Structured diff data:
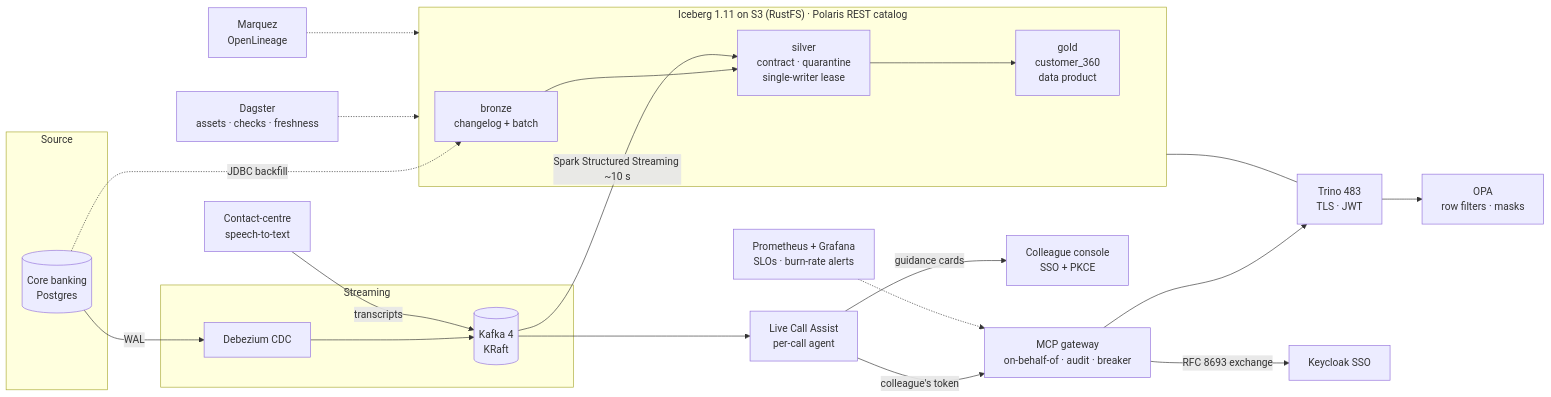
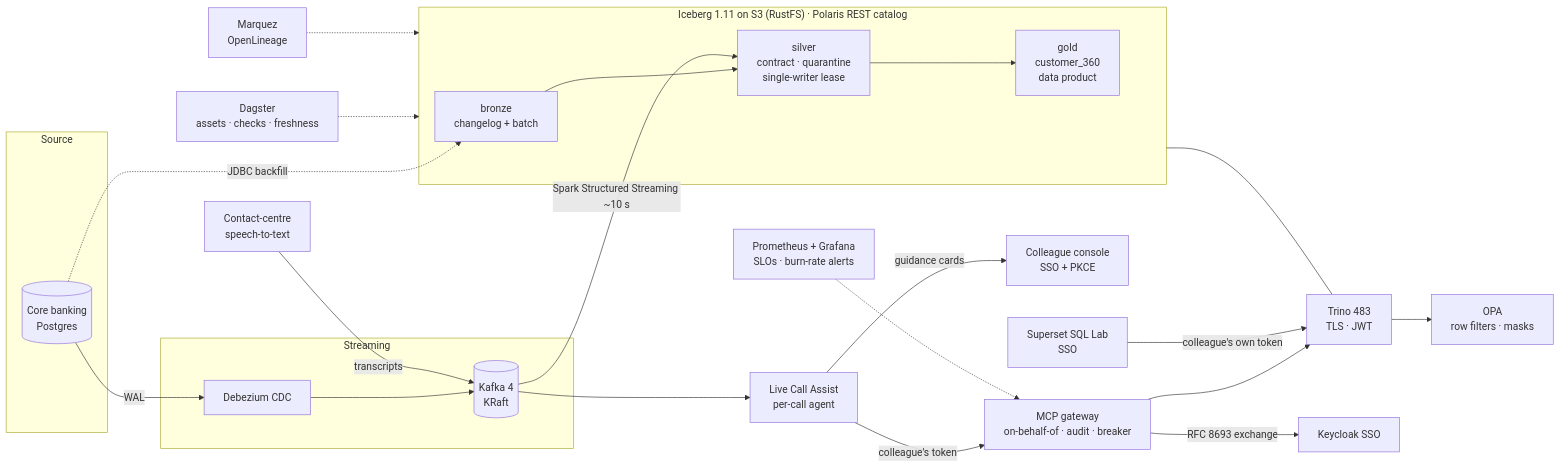
One commit to cloudcruncher/open-lakehouse changed the diagram in README.md. Above: the diagram before and after it, drawn with Mermaid. The commit also changed other lines of this file and 6 other files, not shown here.

````diff
--- a/README.md
+++ b/README.md
@@ -26,26 +26,27 @@
 ```mermaid
 flowchart LR
   subgraph Source
     PG[(Core banking<br/>Postgres)]
   end
   subgraph Streaming
     DBZ[Debezium CDC] --> K[(Kafka 4<br/>KRaft)]
   end
   subgraph Lakehouse["Iceberg 1.11 on S3 (RustFS) · Polaris REST catalog"]
     BR[bronze<br/>changelog + batch] --> SV[silver<br/>contract · quarantine<br/>single-writer lease] --> GD[gold<br/>customer_360<br/>data product]
   end
   PG -->|WAL| DBZ
   K -->|Spark Structured Streaming ~10 s| SV
   PG -.->|JDBC backfill| BR
   TR[Trino 483<br/>TLS · JWT] --> OPA[OPA<br/>row filters · masks]
   Lakehouse --- TR
   CC[Contact-centre<br/>speech-to-text] -->|transcripts| K
   K --> CA[Live Call Assist<br/>per-call agent]
   CA -->|colleague's token| MCP[MCP gateway<br/>on-behalf-of · audit · breaker]
   MCP -->|RFC 8693 exchange| KC[Keycloak SSO]
   MCP --> TR
   CA -->|guidance cards| UI[Colleague console<br/>SSO + PKCE]
   DAG[Dagster<br/>assets · checks · freshness] -.-> Lakehouse
   OL[Marquez<br/>OpenLineage] -.-> Lakehouse
+  SQ[Superset SQL Lab<br/>SSO] -->|colleague's own token| TR
   PROM[Prometheus + Grafana<br/>SLOs · burn-rate alerts] -.-> MCP
 ```
````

**EXERCISE OBJECTIVE**
The answer must be every line from the entries above that holds the string "README".

**RESPONSE AREA**
One commit to cloudcruncher/open-lakehouse changed the diagram in README.md. Above: the diagram before and after it, drawn with Mermaid. The commit also changed other lines of this file and 6 other files, not shown here.
--- a/README.md
+++ b/README.md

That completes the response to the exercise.